The new universal search system will allow users to search, well, universally. Entering a search string will look through the internet and the phone itself in one go, matching up contacts, calendars, music, online information, files and even results within compatible programs.
This will give developers access to Googles text-to-speech API, so voice recognition can be used for searches from within applications. Donut will also look back to one of Palms greatest assets, handwriting gestures, for inclusion in its deep search system.
Exactly when Donut will be available is unclear right now, though we really dont expect it too soon since Cupcake 1.5 has only just been rolled out, and that was apparently no small task for the bods at T-Mobile. So the 18 Android phones Google has promised the mobile world before Christmas arent likely to include the updated operating system - at least not during launch.
According to the New York Times, Googles senior director for mobile platforms and spearhead of the Android project Andy Rubin says eight or nine different manufacturers have let Google in on their current development of Android powered hardware.
Speaking at an Android developers conference in San Francisco, Rubin outlined the three options available for handset manufacturers who want to embed the OS in their new devices.
While each is free, there are certain obligations attached to some, including Google branding on the phone, an agreement not to censor applications and inclusion of certain Google functions on the handset.
The reasons behind these slightly different versions of Android appears to be an effort to make the operating system more appealing to carriers (rather than manufacturers, who already love it on account of it being free) who are proving to be a bit suspicious and unsure of its saleability.
Therefore, Rubin admits that hes expecting uptake of the 18 to 20 new Android handsets currently in the works to be very slow in the US, though he believes its not so much a general caution over the popularity of the platform so much as the competitive domestic market encouraging carriers to want customised versions of the OS and give themselves the edge.
From the end users' point of view, the carriers are right to be careful, however. Its not the hardware that attracts customers, but what you can do with that hardware, and right now the Android Market is a long way behind the application-rich iPhone App Store.
In an effort to continue drumming up developer support for its platform, Google has just launched the second round of its Android Developer Challenge, which administers some pretty significant cash grants to the best ideas on offer.
Submissions will open in August, with an overall first prize of a staggering $250,000, a second place award of $150,000 and $125,000 going to third place. Along with the other prizes and grants on offer, TechCruch calculates that Google has put aside something in the region of $2 million to encourage developers over to its cause.
It also wants to include the current Android user base in helping to decide on the Challenges winner, using an on-device application that will download random submissions to the competition for users to rate. The winners of this public round of voting will then form the top 20 applications for each of the ten categories.
And, ultimately, this is what its all about for Google - getting Android powered devices into peoples hands. All the competitions, new handset designs, conferences and firmware updates count for nothing if people arent actually making everyday use of the system.
Fortunately, a slew of HTC Magic handsets hit the streets thanks to a generous handout of free units to all the attendees of the Google I/O event - many of which are apparently now on eBay.
But this is ultimately no bad thing for Google.

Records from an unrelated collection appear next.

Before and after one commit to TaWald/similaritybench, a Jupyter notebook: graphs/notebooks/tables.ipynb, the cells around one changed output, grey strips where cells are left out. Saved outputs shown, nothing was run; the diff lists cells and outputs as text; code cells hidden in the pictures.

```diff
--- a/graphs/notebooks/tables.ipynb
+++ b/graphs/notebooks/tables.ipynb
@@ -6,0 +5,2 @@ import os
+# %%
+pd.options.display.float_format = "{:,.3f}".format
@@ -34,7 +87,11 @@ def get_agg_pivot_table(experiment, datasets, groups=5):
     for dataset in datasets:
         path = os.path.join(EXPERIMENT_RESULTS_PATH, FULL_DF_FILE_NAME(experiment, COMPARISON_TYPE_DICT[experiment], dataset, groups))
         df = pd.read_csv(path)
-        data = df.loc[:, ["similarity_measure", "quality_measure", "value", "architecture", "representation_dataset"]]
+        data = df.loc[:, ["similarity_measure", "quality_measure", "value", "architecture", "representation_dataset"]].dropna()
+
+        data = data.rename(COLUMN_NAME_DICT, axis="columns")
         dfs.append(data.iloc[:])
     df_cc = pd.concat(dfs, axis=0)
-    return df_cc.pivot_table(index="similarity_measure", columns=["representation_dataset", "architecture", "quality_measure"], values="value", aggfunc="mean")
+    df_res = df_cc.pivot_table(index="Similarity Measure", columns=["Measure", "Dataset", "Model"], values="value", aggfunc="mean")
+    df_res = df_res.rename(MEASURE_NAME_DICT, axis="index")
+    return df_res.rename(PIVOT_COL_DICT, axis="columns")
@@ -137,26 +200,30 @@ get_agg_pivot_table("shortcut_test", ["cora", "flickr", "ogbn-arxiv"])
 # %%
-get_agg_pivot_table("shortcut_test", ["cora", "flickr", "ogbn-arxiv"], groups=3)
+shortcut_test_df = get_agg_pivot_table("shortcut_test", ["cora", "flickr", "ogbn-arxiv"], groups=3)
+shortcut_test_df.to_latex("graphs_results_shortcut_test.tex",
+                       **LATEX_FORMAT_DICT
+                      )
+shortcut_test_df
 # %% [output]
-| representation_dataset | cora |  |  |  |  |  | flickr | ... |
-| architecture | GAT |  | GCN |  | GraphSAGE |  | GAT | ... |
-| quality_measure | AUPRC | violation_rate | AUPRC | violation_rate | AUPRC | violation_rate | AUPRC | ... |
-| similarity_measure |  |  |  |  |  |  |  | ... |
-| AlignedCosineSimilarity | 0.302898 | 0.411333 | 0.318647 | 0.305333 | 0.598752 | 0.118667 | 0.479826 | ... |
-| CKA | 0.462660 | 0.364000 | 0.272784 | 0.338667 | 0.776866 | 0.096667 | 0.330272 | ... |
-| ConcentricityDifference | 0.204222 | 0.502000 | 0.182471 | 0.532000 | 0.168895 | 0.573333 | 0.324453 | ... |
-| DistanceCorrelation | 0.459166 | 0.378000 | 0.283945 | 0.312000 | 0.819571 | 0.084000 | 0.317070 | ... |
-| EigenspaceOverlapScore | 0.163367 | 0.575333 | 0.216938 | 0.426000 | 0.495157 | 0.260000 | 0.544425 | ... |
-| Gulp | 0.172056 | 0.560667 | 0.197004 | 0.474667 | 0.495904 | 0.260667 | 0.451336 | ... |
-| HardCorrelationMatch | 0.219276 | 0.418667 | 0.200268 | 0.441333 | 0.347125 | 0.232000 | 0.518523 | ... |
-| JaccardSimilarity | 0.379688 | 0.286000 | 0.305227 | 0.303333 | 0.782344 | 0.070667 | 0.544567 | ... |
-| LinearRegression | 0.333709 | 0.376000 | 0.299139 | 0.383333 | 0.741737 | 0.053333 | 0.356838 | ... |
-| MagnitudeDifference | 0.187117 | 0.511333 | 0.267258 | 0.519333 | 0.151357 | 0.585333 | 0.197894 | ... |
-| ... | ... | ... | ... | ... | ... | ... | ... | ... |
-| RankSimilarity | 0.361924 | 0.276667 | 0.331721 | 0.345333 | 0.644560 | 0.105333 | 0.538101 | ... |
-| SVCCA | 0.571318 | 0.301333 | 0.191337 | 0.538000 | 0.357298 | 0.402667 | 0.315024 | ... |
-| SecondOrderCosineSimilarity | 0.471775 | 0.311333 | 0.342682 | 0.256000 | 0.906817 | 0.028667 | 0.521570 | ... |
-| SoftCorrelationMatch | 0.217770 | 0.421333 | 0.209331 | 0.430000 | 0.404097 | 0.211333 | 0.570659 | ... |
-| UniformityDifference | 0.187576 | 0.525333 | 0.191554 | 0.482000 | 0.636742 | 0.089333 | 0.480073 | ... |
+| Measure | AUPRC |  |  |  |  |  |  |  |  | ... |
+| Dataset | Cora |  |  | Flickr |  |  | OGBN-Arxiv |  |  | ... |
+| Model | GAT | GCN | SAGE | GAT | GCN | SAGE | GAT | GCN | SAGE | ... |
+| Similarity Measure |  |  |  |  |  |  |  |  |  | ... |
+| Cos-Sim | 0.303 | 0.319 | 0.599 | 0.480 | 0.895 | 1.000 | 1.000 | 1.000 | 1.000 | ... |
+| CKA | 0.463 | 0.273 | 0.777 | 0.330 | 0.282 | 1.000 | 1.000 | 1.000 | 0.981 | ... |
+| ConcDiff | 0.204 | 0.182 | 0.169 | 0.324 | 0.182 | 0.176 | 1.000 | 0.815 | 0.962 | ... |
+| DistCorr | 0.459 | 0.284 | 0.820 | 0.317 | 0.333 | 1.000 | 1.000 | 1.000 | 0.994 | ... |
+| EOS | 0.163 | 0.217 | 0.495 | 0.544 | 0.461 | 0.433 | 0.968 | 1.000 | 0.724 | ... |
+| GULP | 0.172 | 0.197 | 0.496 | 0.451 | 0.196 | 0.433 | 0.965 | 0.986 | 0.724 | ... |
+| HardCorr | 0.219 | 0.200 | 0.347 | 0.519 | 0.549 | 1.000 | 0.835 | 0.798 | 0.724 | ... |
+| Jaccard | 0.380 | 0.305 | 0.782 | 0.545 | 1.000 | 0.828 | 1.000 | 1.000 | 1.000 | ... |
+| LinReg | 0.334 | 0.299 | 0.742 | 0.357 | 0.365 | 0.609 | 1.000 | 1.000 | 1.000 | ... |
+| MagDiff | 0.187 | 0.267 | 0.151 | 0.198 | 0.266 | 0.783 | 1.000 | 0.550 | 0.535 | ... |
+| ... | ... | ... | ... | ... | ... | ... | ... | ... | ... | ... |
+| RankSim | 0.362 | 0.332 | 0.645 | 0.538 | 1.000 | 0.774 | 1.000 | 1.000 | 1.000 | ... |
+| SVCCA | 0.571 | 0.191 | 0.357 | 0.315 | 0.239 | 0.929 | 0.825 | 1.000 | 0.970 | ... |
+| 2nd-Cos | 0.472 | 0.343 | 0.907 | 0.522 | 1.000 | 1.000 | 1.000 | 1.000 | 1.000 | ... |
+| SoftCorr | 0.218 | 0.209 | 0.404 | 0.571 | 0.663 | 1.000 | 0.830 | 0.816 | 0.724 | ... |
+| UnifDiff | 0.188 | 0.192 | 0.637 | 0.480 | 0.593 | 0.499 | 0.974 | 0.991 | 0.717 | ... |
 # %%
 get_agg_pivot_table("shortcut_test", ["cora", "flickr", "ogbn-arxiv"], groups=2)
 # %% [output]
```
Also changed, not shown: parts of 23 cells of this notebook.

The popularity of the listings has pushed the bidding for handsets to some pretty outlandish heights, so its a good indication that the public is looking for hot new Android hardware for their pocket.
If Google continues to push its system as it has over the last week or two, and can convince the carriers to do likewise, Android might yet manage to establish itself as a contender in the rapidly expanding smartphone market.